PROBLEM REQUIREMENTS ::
Pull every line with "integer" from the data.

:: DATA EXTRACT

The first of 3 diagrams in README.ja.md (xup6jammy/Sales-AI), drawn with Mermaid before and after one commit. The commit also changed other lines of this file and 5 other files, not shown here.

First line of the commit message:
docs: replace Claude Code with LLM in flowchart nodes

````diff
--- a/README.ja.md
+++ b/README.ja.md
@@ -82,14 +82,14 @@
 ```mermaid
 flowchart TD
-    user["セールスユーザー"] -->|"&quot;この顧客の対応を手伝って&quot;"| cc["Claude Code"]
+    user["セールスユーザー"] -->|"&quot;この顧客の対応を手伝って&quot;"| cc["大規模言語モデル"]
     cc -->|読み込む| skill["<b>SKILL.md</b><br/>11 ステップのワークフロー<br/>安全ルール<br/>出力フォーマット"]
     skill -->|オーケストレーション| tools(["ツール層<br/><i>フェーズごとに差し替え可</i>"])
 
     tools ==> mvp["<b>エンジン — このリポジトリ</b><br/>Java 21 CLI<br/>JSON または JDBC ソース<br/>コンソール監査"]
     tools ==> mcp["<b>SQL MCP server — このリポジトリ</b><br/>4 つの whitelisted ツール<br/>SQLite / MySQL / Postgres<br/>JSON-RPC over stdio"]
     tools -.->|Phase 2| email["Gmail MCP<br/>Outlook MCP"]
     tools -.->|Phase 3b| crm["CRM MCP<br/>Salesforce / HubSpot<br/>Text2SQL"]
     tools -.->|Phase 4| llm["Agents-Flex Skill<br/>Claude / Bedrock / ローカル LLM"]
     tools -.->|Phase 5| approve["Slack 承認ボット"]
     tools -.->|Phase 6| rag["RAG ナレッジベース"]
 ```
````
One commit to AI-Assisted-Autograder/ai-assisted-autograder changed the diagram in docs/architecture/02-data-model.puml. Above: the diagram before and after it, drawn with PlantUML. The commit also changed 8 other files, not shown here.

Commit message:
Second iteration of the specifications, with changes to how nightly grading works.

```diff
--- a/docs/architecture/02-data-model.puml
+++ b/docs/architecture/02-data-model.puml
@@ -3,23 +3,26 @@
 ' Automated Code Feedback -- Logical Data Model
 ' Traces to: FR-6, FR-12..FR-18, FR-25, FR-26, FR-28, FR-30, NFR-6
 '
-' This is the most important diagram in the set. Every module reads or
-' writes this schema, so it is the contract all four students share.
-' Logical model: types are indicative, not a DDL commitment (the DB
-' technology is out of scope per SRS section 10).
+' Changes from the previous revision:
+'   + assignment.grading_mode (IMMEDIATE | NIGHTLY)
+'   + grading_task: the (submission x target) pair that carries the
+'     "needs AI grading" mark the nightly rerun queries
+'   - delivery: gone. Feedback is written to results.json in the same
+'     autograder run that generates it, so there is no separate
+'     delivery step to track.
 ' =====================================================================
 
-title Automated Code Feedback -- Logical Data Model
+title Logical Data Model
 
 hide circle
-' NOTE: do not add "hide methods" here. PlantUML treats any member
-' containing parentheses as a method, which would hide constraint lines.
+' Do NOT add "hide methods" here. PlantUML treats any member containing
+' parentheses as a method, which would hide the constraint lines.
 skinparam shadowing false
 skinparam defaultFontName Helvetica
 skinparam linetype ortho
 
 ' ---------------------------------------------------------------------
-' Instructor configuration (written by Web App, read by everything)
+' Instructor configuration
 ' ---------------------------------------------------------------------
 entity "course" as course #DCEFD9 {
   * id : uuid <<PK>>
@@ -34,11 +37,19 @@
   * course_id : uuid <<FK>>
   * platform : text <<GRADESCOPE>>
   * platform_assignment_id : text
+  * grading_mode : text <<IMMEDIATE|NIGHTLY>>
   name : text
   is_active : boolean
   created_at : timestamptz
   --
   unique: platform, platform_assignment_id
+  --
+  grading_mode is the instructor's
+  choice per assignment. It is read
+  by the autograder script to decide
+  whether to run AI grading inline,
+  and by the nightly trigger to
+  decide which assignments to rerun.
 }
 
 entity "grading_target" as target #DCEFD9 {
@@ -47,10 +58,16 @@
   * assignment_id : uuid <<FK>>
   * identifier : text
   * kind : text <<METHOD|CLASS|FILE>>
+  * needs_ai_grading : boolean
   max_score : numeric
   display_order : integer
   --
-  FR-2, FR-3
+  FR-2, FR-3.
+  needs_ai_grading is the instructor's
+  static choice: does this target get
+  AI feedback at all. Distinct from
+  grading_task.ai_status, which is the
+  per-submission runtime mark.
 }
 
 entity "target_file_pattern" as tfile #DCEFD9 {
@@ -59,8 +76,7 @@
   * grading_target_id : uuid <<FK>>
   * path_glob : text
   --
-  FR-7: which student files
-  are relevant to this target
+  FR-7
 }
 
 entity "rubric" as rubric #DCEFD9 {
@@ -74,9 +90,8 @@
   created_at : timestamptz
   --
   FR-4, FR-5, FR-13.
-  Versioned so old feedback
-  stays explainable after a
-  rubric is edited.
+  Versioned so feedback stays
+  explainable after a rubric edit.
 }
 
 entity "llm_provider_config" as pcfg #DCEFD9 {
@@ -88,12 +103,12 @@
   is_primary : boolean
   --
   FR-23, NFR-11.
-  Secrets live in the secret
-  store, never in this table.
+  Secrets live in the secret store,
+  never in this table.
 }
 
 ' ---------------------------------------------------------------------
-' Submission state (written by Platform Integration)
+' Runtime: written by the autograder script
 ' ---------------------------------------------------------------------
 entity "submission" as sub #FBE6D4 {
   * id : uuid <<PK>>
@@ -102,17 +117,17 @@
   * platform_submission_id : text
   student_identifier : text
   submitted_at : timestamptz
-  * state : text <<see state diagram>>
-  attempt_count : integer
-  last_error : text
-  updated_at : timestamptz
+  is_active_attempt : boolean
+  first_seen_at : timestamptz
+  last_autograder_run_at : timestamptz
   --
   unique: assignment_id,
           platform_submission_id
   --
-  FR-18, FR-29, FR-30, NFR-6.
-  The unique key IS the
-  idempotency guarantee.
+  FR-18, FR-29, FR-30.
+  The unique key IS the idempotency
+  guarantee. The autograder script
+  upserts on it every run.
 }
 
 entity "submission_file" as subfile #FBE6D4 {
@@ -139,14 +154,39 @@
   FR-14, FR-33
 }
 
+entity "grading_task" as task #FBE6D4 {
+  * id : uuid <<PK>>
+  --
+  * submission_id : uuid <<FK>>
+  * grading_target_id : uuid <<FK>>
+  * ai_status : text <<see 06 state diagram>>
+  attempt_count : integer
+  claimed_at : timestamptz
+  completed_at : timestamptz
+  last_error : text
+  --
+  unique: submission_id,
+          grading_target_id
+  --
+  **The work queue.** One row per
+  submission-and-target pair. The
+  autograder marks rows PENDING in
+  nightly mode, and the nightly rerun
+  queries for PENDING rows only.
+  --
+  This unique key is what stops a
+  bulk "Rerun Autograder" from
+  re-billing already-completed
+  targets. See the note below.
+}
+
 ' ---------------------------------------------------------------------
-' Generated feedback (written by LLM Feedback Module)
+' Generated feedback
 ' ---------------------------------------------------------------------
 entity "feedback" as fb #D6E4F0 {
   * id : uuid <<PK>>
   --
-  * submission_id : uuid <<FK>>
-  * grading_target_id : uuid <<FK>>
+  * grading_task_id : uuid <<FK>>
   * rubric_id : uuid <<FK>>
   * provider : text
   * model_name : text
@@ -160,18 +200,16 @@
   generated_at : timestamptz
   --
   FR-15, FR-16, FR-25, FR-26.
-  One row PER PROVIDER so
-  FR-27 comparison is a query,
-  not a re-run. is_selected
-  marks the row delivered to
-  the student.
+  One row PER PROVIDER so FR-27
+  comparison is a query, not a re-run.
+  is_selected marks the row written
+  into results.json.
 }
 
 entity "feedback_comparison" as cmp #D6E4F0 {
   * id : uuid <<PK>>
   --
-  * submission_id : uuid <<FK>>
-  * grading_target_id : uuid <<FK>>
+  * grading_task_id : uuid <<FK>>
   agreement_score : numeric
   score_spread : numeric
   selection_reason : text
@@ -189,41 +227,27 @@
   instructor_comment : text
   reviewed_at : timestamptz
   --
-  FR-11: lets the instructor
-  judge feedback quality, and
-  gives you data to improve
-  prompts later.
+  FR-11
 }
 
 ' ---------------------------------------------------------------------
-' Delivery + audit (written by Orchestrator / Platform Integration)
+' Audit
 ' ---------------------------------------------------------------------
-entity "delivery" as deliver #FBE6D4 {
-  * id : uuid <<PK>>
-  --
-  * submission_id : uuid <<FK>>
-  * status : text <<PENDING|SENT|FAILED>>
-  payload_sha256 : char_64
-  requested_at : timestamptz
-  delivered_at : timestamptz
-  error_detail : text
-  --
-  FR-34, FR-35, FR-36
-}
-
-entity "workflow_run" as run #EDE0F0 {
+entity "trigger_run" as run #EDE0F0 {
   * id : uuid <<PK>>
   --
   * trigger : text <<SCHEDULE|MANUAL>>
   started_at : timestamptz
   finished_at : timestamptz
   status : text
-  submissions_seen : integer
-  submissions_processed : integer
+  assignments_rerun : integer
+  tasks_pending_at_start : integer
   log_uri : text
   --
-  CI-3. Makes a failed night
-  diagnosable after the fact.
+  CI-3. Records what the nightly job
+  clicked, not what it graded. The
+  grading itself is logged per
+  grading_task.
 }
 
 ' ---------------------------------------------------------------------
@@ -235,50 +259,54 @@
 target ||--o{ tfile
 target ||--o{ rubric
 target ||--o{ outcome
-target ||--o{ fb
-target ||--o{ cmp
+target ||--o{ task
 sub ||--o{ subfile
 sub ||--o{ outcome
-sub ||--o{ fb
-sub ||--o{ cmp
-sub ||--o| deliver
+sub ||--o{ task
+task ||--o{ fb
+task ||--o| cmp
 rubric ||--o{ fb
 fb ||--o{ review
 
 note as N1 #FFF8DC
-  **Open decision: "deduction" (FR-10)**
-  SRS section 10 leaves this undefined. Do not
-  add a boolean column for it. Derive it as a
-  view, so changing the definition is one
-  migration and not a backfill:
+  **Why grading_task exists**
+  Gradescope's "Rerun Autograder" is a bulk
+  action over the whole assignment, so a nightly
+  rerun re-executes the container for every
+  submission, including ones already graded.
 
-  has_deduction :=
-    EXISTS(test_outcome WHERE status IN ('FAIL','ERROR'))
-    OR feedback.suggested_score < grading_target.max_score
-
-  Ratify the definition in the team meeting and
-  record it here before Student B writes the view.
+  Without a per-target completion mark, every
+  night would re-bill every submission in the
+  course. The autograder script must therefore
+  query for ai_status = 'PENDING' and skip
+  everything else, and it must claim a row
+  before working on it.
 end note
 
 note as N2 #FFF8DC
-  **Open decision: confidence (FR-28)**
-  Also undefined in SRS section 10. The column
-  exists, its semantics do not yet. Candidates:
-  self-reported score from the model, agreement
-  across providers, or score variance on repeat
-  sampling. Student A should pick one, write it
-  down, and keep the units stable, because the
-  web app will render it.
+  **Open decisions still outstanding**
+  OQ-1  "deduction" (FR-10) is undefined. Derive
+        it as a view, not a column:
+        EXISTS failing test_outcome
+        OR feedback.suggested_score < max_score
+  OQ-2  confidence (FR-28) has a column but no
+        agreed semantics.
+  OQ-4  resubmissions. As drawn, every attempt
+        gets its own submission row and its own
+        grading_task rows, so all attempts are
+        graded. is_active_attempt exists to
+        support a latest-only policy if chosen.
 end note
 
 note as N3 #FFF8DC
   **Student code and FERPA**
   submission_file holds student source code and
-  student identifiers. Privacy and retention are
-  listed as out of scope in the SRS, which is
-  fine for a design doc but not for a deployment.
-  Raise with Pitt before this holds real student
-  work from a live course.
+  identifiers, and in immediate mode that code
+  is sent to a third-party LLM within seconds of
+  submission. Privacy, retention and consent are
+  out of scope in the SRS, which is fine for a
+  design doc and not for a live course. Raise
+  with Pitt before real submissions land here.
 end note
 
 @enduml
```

::::

SOLUTION ::
   display_order : integer
-  attempt_count : integer
+  attempt_count : integer
-  submissions_seen : integer
-  submissions_processed : integer
+  assignments_rerun : integer
+  tasks_pending_at_start : integer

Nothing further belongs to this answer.